### User interface change data
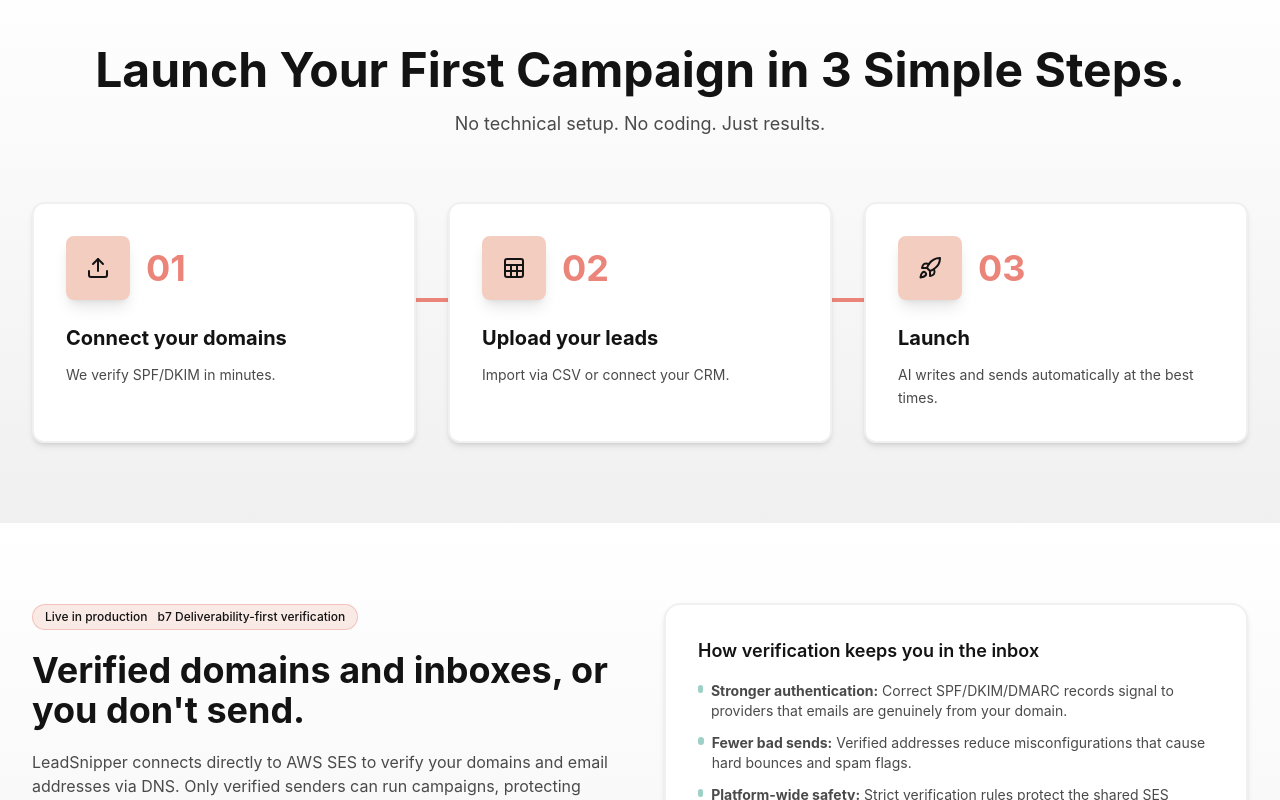
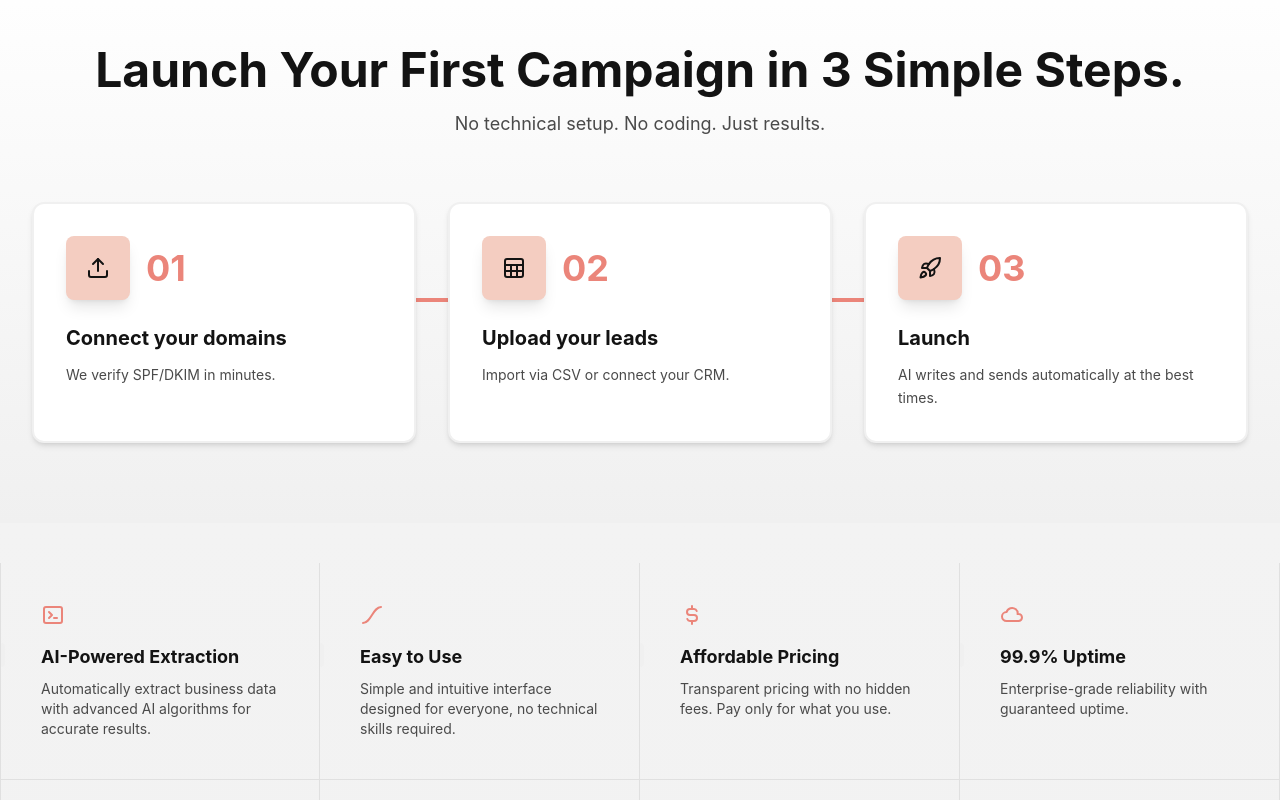
Before and after one commit to TotalAds/totalads-landing-page, a Next.js app: page / in a window 1280 px wide. Shown: the part 2000-2800 px from the top of the page. Built offline with nearby package versions, Linux system fonts and the light colour scheme.

Commit message:
commented

```diff
--- a/pages/index.tsx
+++ b/pages/index.tsx
@@ -49,8 +49,8 @@ export default function Home() {
           <TrustStrip />
           <BenefitsRow />
           <HowItWorks />
-          <EmailVerificationSection />
-          <EmailWarmupSection />
+          {/* <EmailVerificationSection /> */}
+          {/* <EmailWarmupSection /> */}
           <FeaturesSectionWithHoverEffects />
           <TestimonialsSlider />
           <PricingSection />
```
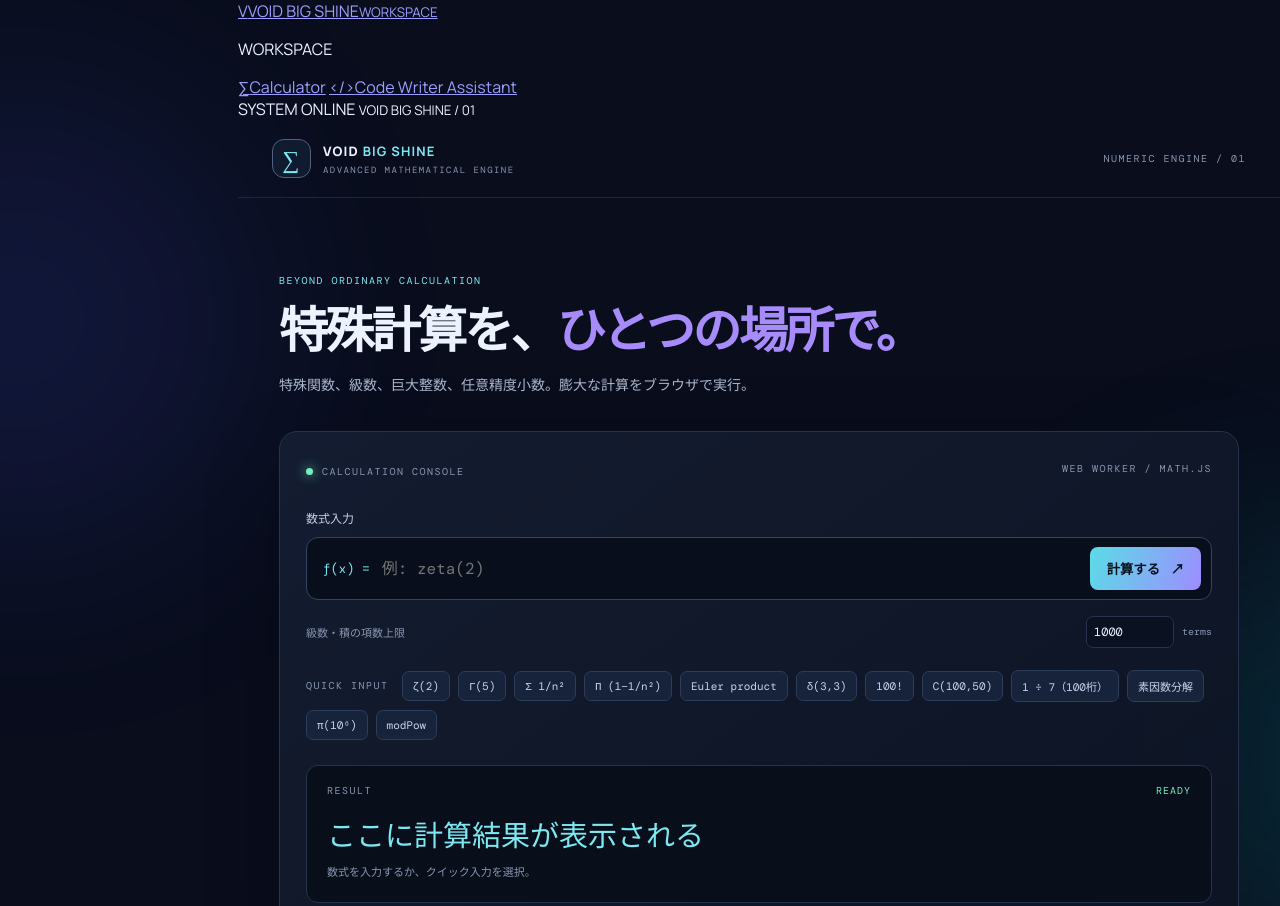
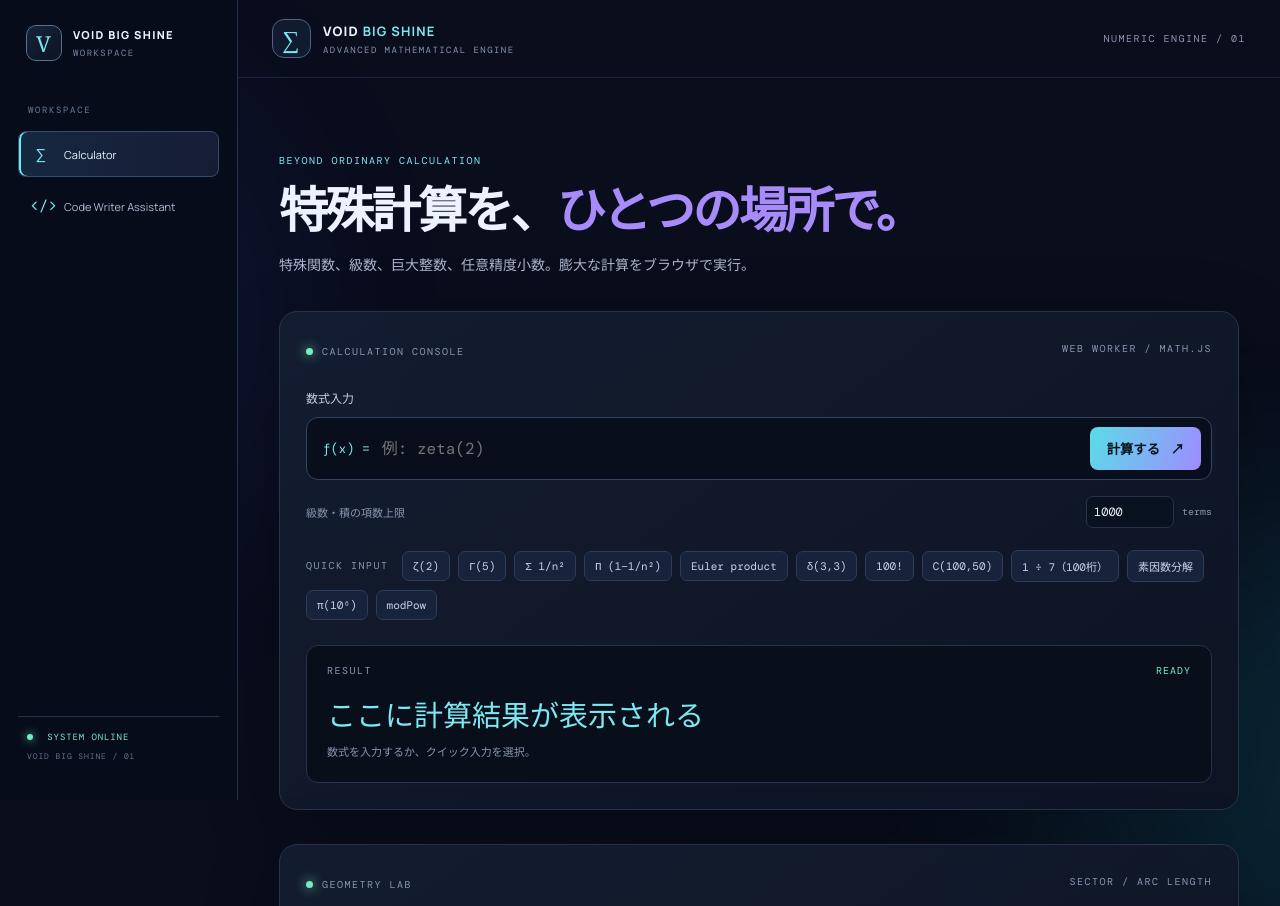
Before and after one commit to yusei82817/Void-Big-Shine-Calculator, a plain HTML site: page index.html in a window 1280 px wide. Shown: the top 906 px of the page. Drawn offline with nearby package versions, Linux system fonts and the light colour scheme.

Commit message:
Add shared sidebar styles to calculator stylesheet

```diff
--- a/style.css
+++ b/style.css
@@ -37,3 +37,19 @@
 .calculator-page footer{padding-left:34px;padding-right:34px}
 @media(max-width:800px){.calculator-page{padding-left:190px}.calculator-page .shell{width:calc(100% - 36px)}}
 @media(max-width:620px){.calculator-page{padding-left:0}.calculator-page .topbar{padding:14px 20px}.calculator-page .shell{width:calc(100% - 26px)}}
+
+/* Shared workspace navigation */
+.app-sidebar{position:fixed;z-index:20;inset:0 auto 0 0;width:238px;padding:25px 18px;background:rgba(8,13,27,.96);border-right:1px solid #25324c;display:flex;flex-direction:column;backdrop-filter:blur(18px)}
+.sidebar-brand{display:flex;align-items:center;gap:11px;padding:0 8px 28px;color:#edf2ff;text-decoration:none;font-size:11px;font-weight:800;letter-spacing:.12em}
+.sidebar-brand small{display:block;margin-top:5px;color:#7586a5;font:9px var(--mono);letter-spacing:.16em}
+.sidebar-mark{display:grid;place-items:center;width:36px;height:36px;border:1px solid #55718e;border-radius:10px;color:var(--cyan);font:22px Georgia;background:linear-gradient(145deg,#17243b,#0b1222)}
+.sidebar-label{padding:0 10px;color:#697a99;font:9px var(--mono);letter-spacing:.18em;margin:15px 0 12px}
+.sidebar-link{display:flex;align-items:center;gap:12px;padding:12px 11px;margin:3px 0;border:1px solid transparent;border-radius:8px;color:#aebbd2;text-decoration:none;font-size:11px;transition:.2s}
+.sidebar-link:hover,.sidebar-link.active{color:#e9fbff;background:linear-gradient(100deg,#152840,#171c35);border-color:#344c68}
+.sidebar-link.active{box-shadow:inset 2px 0 #6ceaf4}
+.sidebar-icon{width:22px;text-align:center;color:var(--cyan);font:15px var(--mono)}
+.sidebar-bottom{margin-top:auto;padding:14px 9px;border-top:1px solid #26334c;color:#7ce8c6;font:9px var(--mono);letter-spacing:.1em}
+.sidebar-bottom small{display:block;margin-top:8px;color:#63728d;font-size:8px}
+.sidebar-status{display:inline-block;width:6px;height:6px;margin-right:8px;border-radius:50%;background:#73edc2;box-shadow:0 0 10px #73edc2}
+@media(max-width:800px){.app-sidebar{width:190px;padding:20px 12px}.sidebar-link{font-size:10px}}
+@media(max-width:620px){.app-sidebar{position:relative;width:100%;height:auto;inset:auto;padding:10px 13px;display:grid;grid-template-columns:1fr 1fr;gap:4px;border-right:0;border-bottom:1px solid #25324c}.sidebar-brand{grid-column:1/-1;padding:0 5px 9px}.sidebar-label,.sidebar-bottom{display:none}.sidebar-link{justify-content:center;padding:9px 5px;margin:0;font-size:9px}}
```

### Work task
Give back every entry in full, exactly as written, with no picture included.

### Worked solution
Before and after one commit to TotalAds/totalads-landing-page, a Next.js app: page / in a window 1280 px wide. Shown: the part 2000-2800 px from the top of the page. Built offline with nearby package versions, Linux system fonts and the light colour scheme.

Commit message:
commented

```diff
--- a/pages/index.tsx
+++ b/pages/index.tsx
@@ -49,8 +49,8 @@ export default function Home() {
           <TrustStrip />
           <BenefitsRow />
           <HowItWorks />
-          <EmailVerificationSection />
-          <EmailWarmupSection />
+          {/* <EmailVerificationSection /> */}
+          {/* <EmailWarmupSection /> */}
           <FeaturesSectionWithHoverEffects />
           <TestimonialsSlider />
           <PricingSection />
```
Before and after one commit to yusei82817/Void-Big-Shine-Calculator, a plain HTML site: page index.html in a window 1280 px wide. Shown: the top 906 px of the page. Drawn offline with nearby package versions, Linux system fonts and the light colour scheme.

Commit message:
Add shared sidebar styles to calculator stylesheet

```diff
--- a/style.css
+++ b/style.css
@@ -37,3 +37,19 @@
 .calculator-page footer{padding-left:34px;padding-right:34px}
 @media(max-width:800px){.calculator-page{padding-left:190px}.calculator-page .shell{width:calc(100% - 36px)}}
 @media(max-width:620px){.calculator-page{padding-left:0}.calculator-page .topbar{padding:14px 20px}.calculator-page .shell{width:calc(100% - 26px)}}
+
+/* Shared workspace navigation */
+.app-sidebar{position:fixed;z-index:20;inset:0 auto 0 0;width:238px;padding:25px 18px;background:rgba(8,13,27,.96);border-right:1px solid #25324c;display:flex;flex-direction:column;backdrop-filter:blur(18px)}
+.sidebar-brand{display:flex;align-items:center;gap:11px;padding:0 8px 28px;color:#edf2ff;text-decoration:none;font-size:11px;font-weight:800;letter-spacing:.12em}
+.sidebar-brand small{display:block;margin-top:5px;color:#7586a5;font:9px var(--mono);letter-spacing:.16em}
+.sidebar-mark{display:grid;place-items:center;width:36px;height:36px;border:1px solid #55718e;border-radius:10px;color:var(--cyan);font:22px Georgia;background:linear-gradient(145deg,#17243b,#0b1222)}
+.sidebar-label{padding:0 10px;color:#697a99;font:9px var(--mono);letter-spacing:.18em;margin:15px 0 12px}
+.sidebar-link{display:flex;align-items:center;gap:12px;padding:12px 11px;margin:3px 0;border:1px solid transparent;border-radius:8px;color:#aebbd2;text-decoration:none;font-size:11px;transition:.2s}
+.sidebar-link:hover,.sidebar-link.active{color:#e9fbff;background:linear-gradient(100deg,#152840,#171c35);border-color:#344c68}
+.sidebar-link.active{box-shadow:inset 2px 0 #6ceaf4}
+.sidebar-icon{width:22px;text-align:center;color:var(--cyan);font:15px var(--mono)}
+.sidebar-bottom{margin-top:auto;padding:14px 9px;border-top:1px solid #26334c;color:#7ce8c6;font:9px var(--mono);letter-spacing:.1em}
+.sidebar-bottom small{display:block;margin-top:8px;color:#63728d;font-size:8px}
+.sidebar-status{display:inline-block;width:6px;height:6px;margin-right:8px;border-radius:50%;background:#73edc2;box-shadow:0 0 10px #73edc2}
+@media(max-width:800px){.app-sidebar{width:190px;padding:20px 12px}.sidebar-link{font-size:10px}}
+@media(max-width:620px){.app-sidebar{position:relative;width:100%;height:auto;inset:auto;padding:10px 13px;display:grid;grid-template-columns:1fr 1fr;gap:4px;border-right:0;border-bottom:1px solid #25324c}.sidebar-brand{grid-column:1/-1;padding:0 5px 9px}.sidebar-label,.sidebar-bottom{display:none}.sidebar-link{justify-content:center;padding:9px 5px;margin:0;font-size:9px}}
```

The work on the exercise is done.